Calculating Crows

Behavioral scientists discover that crows may be one of the sharpest tools in the shed.

There's no doubt that crows are clever. Now the brawny, brazen birds have shown scientists just how innovative they can be. Zoologists have observed a captive crow shaping a wire into a hook to retrieve food. The behavior may be more advanced than the tool-making activities of nonhuman primates including chimps.

Alex Kacelnik from Oxford University, UK, and colleagues were testing crow cognition by offering captive New Caledonian crows a choice between a hooked and a straight wire to fetch food from a test tube-sized pipe. One of the cawing competitors, Betty, gave them a surprise-she picked up the straight wire, shaped it into a hook, and fished out the food. The real shocker isn't the fact that the bird used a tool, or even that it made one, but that it did so without prior experience-until now, a feat of reasoning reserved only for humans.

In the wild, New Caledonian crows create tools out of twigs and barbed leaves to scoop insects out of holes in trees or from under leaves. But the researchers contend that these are age-old behaviors that the birds have developed over thousands of years. The researchers reported the finding in the August 9 issue of Science.

Northwestern Crow
Photo: CAS Collection, Dr. Llloyd Glenn Ingles

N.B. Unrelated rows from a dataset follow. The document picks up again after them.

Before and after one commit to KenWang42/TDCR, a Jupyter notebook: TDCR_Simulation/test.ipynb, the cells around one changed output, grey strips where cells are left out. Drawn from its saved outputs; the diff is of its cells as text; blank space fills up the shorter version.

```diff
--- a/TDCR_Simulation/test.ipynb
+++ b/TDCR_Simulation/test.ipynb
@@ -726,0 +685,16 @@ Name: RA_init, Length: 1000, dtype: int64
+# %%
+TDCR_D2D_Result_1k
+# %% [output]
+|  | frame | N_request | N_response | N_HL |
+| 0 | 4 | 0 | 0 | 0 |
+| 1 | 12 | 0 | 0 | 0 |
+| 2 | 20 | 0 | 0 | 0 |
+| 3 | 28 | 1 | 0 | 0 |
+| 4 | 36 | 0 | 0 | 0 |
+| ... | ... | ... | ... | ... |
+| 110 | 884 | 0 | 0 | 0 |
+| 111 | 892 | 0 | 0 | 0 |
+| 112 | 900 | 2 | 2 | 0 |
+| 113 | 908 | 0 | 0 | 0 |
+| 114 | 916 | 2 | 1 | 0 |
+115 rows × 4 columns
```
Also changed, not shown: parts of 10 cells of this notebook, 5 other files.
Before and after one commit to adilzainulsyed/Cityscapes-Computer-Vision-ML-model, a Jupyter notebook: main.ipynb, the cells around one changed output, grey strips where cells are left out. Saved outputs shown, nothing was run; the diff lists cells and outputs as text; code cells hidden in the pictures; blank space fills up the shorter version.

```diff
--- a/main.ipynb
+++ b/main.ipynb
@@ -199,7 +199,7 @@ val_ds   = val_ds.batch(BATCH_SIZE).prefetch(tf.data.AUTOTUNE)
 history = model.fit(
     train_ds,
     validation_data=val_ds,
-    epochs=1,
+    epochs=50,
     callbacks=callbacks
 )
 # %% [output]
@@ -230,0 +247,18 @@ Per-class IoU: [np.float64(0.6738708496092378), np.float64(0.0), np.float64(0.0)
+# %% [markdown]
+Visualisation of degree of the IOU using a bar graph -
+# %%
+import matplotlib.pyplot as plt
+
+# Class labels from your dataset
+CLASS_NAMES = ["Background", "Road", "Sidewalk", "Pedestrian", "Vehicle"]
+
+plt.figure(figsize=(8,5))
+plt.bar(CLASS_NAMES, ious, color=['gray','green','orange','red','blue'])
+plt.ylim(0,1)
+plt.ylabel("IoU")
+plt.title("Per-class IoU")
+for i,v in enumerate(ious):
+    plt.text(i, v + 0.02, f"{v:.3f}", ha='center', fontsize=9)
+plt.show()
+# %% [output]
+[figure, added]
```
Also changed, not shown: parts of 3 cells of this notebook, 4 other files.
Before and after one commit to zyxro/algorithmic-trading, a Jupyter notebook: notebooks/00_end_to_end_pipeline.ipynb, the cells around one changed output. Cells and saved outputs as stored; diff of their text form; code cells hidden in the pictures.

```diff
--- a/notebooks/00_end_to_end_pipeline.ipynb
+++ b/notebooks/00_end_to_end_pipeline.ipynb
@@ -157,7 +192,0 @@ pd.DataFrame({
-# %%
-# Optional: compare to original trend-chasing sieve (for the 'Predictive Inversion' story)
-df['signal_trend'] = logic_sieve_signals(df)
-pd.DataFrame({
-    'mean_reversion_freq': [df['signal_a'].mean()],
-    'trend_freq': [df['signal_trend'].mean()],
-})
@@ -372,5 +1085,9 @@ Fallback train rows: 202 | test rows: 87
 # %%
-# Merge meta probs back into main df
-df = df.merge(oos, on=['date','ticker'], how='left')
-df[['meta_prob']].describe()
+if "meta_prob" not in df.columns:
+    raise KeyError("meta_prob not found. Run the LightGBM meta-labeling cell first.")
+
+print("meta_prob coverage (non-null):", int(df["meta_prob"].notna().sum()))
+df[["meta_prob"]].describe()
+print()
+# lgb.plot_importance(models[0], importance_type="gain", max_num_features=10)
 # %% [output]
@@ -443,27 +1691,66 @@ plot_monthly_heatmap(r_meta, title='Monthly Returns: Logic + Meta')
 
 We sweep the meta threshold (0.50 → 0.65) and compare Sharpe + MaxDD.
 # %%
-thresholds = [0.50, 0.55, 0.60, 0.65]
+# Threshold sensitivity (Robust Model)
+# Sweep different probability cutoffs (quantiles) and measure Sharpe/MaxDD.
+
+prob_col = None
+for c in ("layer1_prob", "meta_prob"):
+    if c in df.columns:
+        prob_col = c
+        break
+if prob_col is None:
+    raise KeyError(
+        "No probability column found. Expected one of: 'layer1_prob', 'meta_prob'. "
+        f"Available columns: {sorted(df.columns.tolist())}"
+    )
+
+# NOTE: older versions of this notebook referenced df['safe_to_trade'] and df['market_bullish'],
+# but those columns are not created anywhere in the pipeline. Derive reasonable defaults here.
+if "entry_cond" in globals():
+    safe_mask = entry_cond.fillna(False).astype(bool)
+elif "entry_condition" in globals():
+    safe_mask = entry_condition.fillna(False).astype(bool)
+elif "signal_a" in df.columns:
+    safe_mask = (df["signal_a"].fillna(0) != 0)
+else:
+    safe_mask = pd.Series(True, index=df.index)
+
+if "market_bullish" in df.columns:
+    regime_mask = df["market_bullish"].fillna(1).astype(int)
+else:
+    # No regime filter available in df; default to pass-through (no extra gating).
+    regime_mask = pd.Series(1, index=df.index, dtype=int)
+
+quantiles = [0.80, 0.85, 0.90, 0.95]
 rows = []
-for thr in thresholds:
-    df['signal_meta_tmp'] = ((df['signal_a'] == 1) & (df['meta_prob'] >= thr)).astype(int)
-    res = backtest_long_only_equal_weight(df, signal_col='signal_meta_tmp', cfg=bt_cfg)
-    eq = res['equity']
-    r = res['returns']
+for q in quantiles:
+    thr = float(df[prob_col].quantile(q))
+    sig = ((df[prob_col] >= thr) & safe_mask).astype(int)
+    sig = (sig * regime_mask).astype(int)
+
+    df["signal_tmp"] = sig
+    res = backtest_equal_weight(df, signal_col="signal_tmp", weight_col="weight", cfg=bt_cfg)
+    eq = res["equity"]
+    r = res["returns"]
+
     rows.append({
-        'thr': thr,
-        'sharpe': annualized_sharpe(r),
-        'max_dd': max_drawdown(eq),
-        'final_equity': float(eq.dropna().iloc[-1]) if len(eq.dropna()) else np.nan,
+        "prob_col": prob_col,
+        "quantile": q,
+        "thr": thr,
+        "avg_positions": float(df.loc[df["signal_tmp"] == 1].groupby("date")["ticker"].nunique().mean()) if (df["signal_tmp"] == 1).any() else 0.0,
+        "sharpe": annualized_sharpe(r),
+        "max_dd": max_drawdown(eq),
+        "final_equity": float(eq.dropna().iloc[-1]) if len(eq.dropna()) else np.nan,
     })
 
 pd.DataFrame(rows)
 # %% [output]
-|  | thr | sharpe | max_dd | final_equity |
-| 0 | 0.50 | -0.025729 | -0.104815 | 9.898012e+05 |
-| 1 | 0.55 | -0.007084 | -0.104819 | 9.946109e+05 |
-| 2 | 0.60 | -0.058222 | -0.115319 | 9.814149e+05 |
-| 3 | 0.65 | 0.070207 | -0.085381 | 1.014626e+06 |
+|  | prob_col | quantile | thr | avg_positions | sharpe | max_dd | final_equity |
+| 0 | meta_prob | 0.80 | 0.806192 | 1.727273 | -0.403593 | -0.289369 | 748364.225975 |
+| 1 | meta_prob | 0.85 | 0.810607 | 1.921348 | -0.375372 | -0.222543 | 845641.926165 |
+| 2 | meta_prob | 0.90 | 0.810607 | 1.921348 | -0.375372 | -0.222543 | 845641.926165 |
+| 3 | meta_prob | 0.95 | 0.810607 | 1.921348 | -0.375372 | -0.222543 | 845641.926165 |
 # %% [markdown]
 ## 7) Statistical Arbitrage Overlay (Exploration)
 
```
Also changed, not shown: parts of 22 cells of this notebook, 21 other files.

"Betty" a New Caledonian Crow, bent wire into hooks nine times out of ten valid trials. Photo: Alex Kacelnik

Map: Colleen Sudukem